This prompts an obvious question: How does a non-nation become a nation? And a more basic question: What is a nation? The answer to those questions begins with recognizing that, despite the loose way we often use the terms, a nation is not the same thing as a country—or a province. It doesn’t help that, because we don’t have a common adjectival form of the word “country,” we talk of “national borders” and “national interests” when we mean the borders and interests of a country or of a state. But this confuses the fact that some nations are sovereign states and some are not.
The obvious example of this for Canadians is Quebec. Or rather, “the Québécois.” The motion proposed by Mr. Harper and passed by the House of Commons in 2006 said: “That this House recognize that the Québécois form a nation within a united Canada.” Interestingly, it is the people of Quebec (or perhaps some of them)1Recall the dispute between Gilles Duceppe and Lawrence Cannon in 2006 over who is and is not a Québécois and whether the term has an ethnic component.
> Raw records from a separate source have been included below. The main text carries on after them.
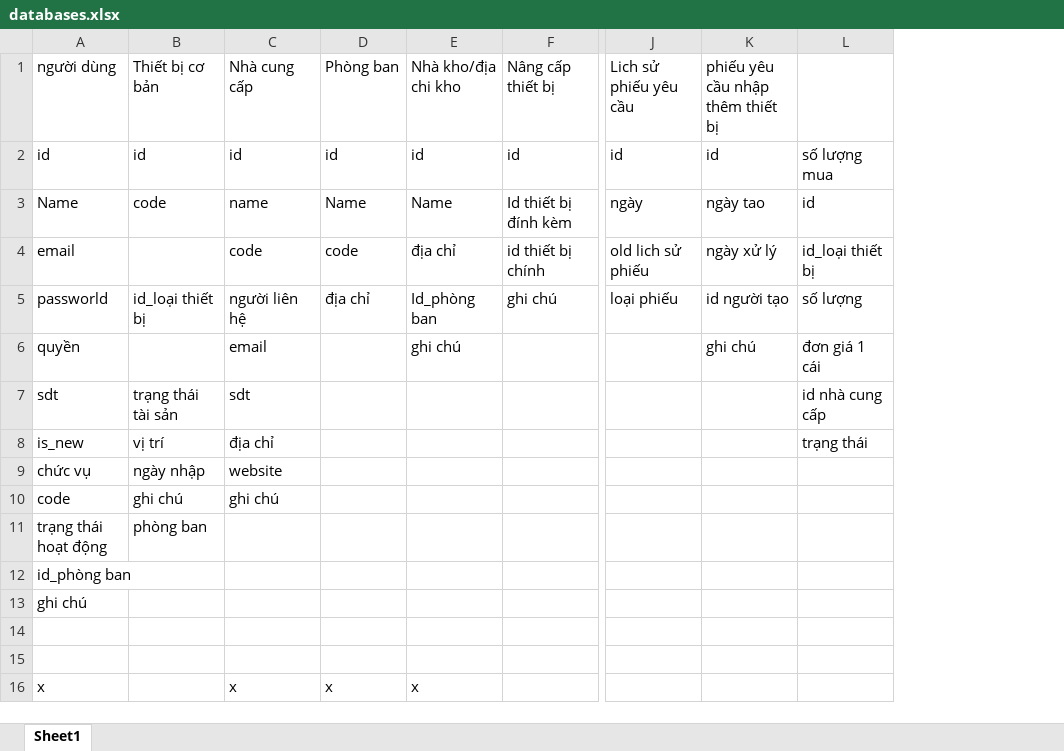
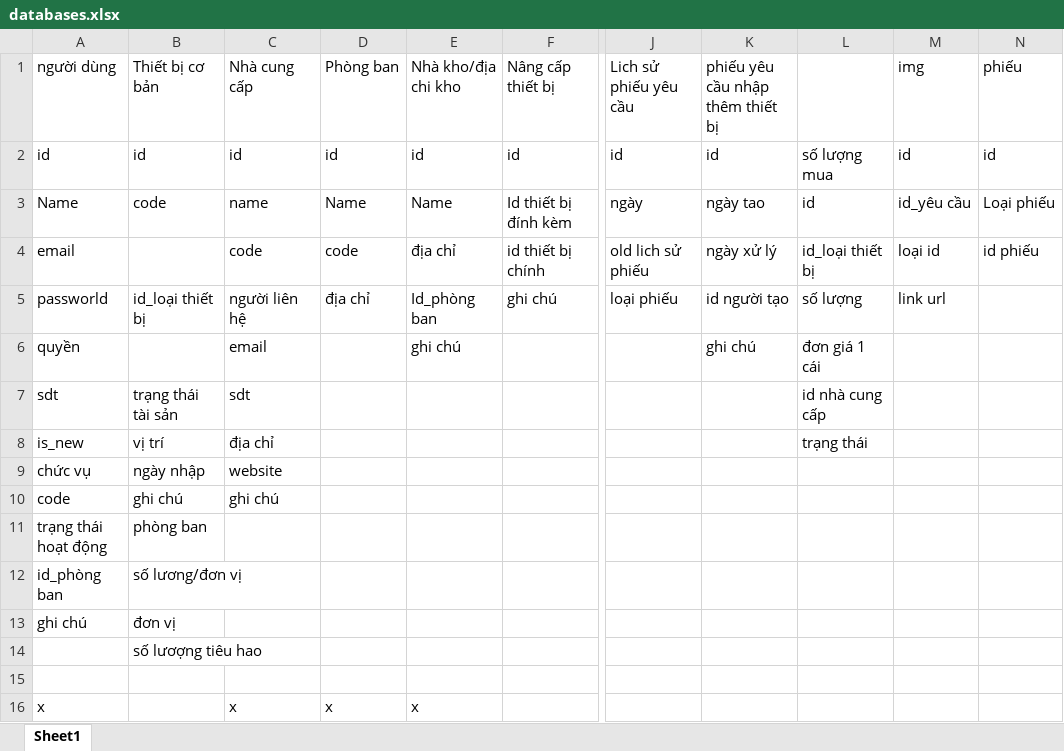
Before and after one commit to Khangbt/qlts, an Excel workbook: databases.xlsx, sheet Sheet1, drawn as a sheet; only a part is shown, gaps mark what is left out; values as stored, in another font and other column widths than the file's, no borders; the diff names each change by its address in the sheet, - before the commit and + after, or states it on an @@ line.

```diff
--- a/databases.xlsx (sheet Sheet1)
+++ b/databases.xlsx (sheet Sheet1)
+column M, rows 1-5: img | id | id_yêu cầu | loại id | link url
+column N, rows 1-4: phiếu | id | Loại phiếu | id phiếu
-B12: (empty)
+B12: số lương/đơn vị
-B13: (empty)
+B13: đơn vị
-B14: (empty)
+B14: số lươợng tiêu hao
```
Also changed, not shown: 36 other files.
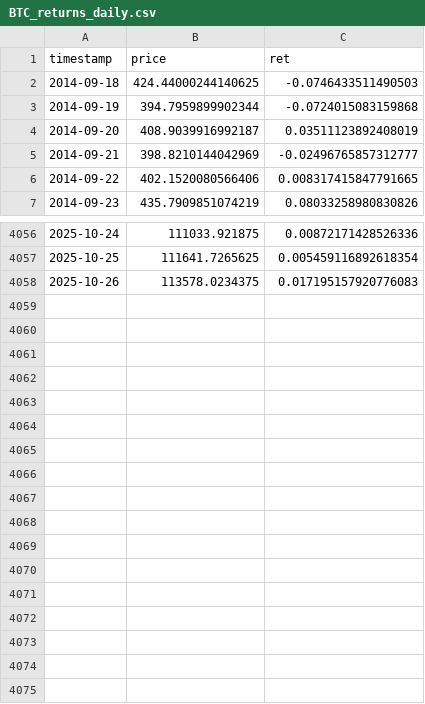
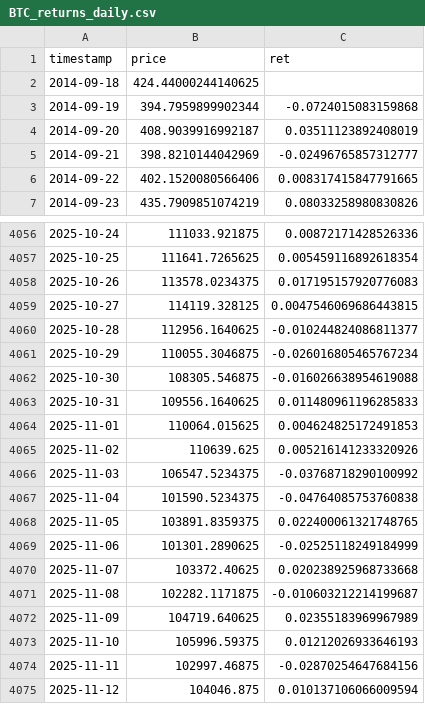
Before and after one commit to aadyabharadwaj14/cryptocurrency-volatility-, a CSV file: data/processed/BTC_returns_daily.csv, drawn as a sheet; only a part is shown, gaps mark what is left out.

```diff
--- a/data/processed/BTC_returns_daily.csv
+++ b/data/processed/BTC_returns_daily.csv
@@ -1,3 +1,3 @@
 timestamp,price,ret
-2014-09-18,424.44000244140625,-0.0746433511490503
+2014-09-18,424.44000244140625,
 2014-09-19,394.7959899902344,-0.0724015083159868
@@ -4058 +4058,18 @@ timestamp,price,ret
 2025-10-26,113578.0234375,0.017195157920776083
+2025-10-27,114119.328125,0.0047546069686443815
+2025-10-28,112956.1640625,-0.010244824086811377
+2025-10-29,110055.3046875,-0.026016805465767234
+2025-10-30,108305.546875,-0.016026638954619088
+2025-10-31,109556.1640625,0.011480961196285833
+2025-11-01,110064.015625,0.004624825172491853
+2025-11-02,110639.625,0.005216141233320926
+2025-11-03,106547.5234375,-0.03768718290100992
+2025-11-04,101590.5234375,-0.04764085753760838
+2025-11-05,103891.8359375,0.022400061321748765
+2025-11-06,101301.2890625,-0.02525118249184999
+2025-11-07,103372.40625,0.020238925968733668
+2025-11-08,102282.1171875,-0.010603212214199687
+2025-11-09,104719.640625,0.02355183969967989
+2025-11-10,105996.59375,0.01212026933646193
+2025-11-11,102997.46875,-0.02870254647684156
+2025-11-12,104046.875,0.010137106066009594
```
Also changed, not shown: data/processed/improved_garchx_oos_forecasts.csv, data/processed/improved_garchx_oos_metrics.csv, 12 other files.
Around the same time, Jean Charest further complicated matters by insisting that First Nations within Quebec were included among the Québécois, raising the idea of multiple overlapping and possibly inconsistent national identities for the members of Canada’s 617 First Nations, including 70 in Saskatchewan and 39 in Quebec. who are recognized as a nation, rather than the province. This distinction was reinforced in 2021 when the House again approved a motion that included the claim that “Quebecers form a nation”—language taken from Quebec’s own Bill 96.
Designation of the Québécois, but not the province of Quebec, as a nation complicates Moe’s plans to achieve nationhood for his province. On the one hand, recognizing Saskatchewan as a nation would be a first within Canada; on the other hand, if he truly wants to follow Quebec’s example, he will have to explain why Saskatchewanians constitute a distinct people who deserve to be recognized as a nation.
You might say, of course, that the distinction between the Québécois people and the provincial government that acts on their behalf (through a national assembly, no less) is semantic and that, for all practical purposes, the province of Quebec and the Québécois nation are coterminous.2In 2006, Gilles Duceppe insisted that a Québécois was simply someone who lives in Quebec. In one sense, this is clearly illogical, for if an Albertan who was transferred by his employer to Quebec this morning is a Québécois, then there is nothing that makes being Québécois distinct from being Albertan. Duceppe can only be correct if we allow for some fudging between the core identity of a people and the complicating realities of immigration so that applying the term Québécois to someone who arrived yesterday is a convenient fiction that does not affect the central case of a Québécois as someone who speaks and is accultured in a distinct way. As noted in the previous footnote, the case of First Nations in Quebec raises even more questions about Duceppe’s sweeping definition. But if “nation” just means “province,” then what is gained by saying Saskatchewan should be a nation when it is already a province? The answer must be that a nation is something more than a province (or a country). Assuming this is true (and it is), then what is it that makes the Québécois (or Quebec) specially entitled to nationhood?
In Part II, I will consider the answer to that question and what it means for Canadian federalism. Then, in Part III, I will explain why the nation-province distinction shouldn’t matter for the practical working of Canadian federalism.